HPV vaccination
A necessary precaution or a 'toxic' enforcement? Source: Shutterstock.

The Florida legislature has introduced a Bill that would make it compulsory for all public school students to be vaccinated against Human Papillomavirus (HPV).

The Senate Bill 1558 or the “Women’s Cancer Prevention Act”, would require all pupils enrolled in public schools in Florida to be immunized.

The students will receive the vaccination regardless of gender when they reach age 11 and 12.

Introduced by Senator Jose Javier Rodriguez, the Bill aims to reduce the number of young Americans diagnosed with HPV.

If passed, the Act would come into effect on July 1, 2018.

There are concerns, however, that forcing children to have the vaccine is unethical. Many parents are concerned the vaccination is “toxic”.

HPV is the most common sexually transmitted disease in the US, with around one in four people, or around 80 million people, currently infected.

Approximately 14 million people are diagnosed with HPV per year, including many teenagers.

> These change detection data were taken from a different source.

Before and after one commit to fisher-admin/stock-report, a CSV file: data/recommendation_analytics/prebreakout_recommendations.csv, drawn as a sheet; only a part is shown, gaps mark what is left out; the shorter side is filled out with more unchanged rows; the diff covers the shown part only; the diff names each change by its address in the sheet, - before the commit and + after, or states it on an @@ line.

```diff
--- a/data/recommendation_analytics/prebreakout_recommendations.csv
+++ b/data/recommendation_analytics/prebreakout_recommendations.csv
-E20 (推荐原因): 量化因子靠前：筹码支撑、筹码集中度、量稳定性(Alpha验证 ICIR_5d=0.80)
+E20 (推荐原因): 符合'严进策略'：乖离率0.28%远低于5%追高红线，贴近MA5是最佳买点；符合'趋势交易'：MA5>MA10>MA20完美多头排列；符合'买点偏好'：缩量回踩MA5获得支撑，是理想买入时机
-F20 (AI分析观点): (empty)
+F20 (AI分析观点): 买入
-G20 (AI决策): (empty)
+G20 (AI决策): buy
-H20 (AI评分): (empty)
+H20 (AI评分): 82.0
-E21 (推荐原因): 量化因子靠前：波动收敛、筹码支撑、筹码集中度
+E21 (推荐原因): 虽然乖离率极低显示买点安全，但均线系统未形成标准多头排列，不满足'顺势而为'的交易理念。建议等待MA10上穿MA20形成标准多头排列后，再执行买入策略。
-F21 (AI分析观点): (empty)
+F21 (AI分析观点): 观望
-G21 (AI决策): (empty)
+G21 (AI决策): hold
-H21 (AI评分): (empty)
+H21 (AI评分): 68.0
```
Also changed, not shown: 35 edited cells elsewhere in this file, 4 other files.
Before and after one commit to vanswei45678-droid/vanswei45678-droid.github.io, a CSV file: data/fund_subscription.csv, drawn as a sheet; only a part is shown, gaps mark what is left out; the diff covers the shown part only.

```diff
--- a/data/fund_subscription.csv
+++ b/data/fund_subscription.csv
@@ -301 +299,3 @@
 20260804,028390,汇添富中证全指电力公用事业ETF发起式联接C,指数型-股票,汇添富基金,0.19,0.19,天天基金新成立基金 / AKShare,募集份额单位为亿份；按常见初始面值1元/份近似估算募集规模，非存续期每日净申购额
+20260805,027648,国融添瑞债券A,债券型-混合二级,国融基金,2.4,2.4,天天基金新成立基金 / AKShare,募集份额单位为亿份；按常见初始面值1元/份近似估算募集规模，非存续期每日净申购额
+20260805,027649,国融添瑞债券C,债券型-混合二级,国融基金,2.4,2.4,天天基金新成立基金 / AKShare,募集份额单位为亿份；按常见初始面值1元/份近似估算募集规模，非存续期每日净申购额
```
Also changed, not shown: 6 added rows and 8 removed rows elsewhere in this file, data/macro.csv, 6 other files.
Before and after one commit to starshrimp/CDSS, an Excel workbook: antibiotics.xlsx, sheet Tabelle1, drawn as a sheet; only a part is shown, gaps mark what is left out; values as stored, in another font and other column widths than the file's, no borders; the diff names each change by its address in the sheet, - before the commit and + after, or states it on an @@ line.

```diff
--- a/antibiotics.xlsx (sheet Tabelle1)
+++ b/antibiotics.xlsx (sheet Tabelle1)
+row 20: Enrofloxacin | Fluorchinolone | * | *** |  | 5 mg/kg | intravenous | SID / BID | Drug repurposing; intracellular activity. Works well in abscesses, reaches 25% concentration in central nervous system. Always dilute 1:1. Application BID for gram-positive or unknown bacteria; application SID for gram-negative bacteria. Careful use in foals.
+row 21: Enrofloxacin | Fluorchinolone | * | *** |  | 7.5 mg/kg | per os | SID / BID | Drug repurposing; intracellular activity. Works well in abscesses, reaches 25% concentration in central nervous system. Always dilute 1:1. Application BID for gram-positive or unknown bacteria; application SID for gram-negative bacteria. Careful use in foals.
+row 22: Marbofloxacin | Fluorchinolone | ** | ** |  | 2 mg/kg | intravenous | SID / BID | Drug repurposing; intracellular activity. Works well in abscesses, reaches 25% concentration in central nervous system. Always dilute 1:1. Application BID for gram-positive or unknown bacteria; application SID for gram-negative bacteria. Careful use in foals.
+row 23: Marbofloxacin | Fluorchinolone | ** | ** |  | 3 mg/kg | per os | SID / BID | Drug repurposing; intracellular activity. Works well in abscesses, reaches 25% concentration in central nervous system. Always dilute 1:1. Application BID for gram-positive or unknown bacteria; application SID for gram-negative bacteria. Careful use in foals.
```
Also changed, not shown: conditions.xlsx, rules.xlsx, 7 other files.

Many HPV vaccinations eradicate themselves as the body’s immune system is enough to fight the infection. However, it can cause numerous types of cancer for both men and women.

The hopes for this vaccination in Florida are to immunize students against the infection before it has the chance to reside in the body and cause cancerous cells.

Currently, there are approximately 31,000 cancers diagnosed in the US due to HPV annually. The Centers for Disease Control & Prevention reported the vaccine could prevent around 28,000 of these cases from occurring.

Florida’s public school children are already required to have tetanus, polio, mumps, rubella, and a few other vaccinations by law. If this Bill is passed, parents would be able to follow procedures to exempt their children from the vaccination.

A similar mandate has already been passed in Rhode Island, Virginia, and Washington DC, Fox 13 reported.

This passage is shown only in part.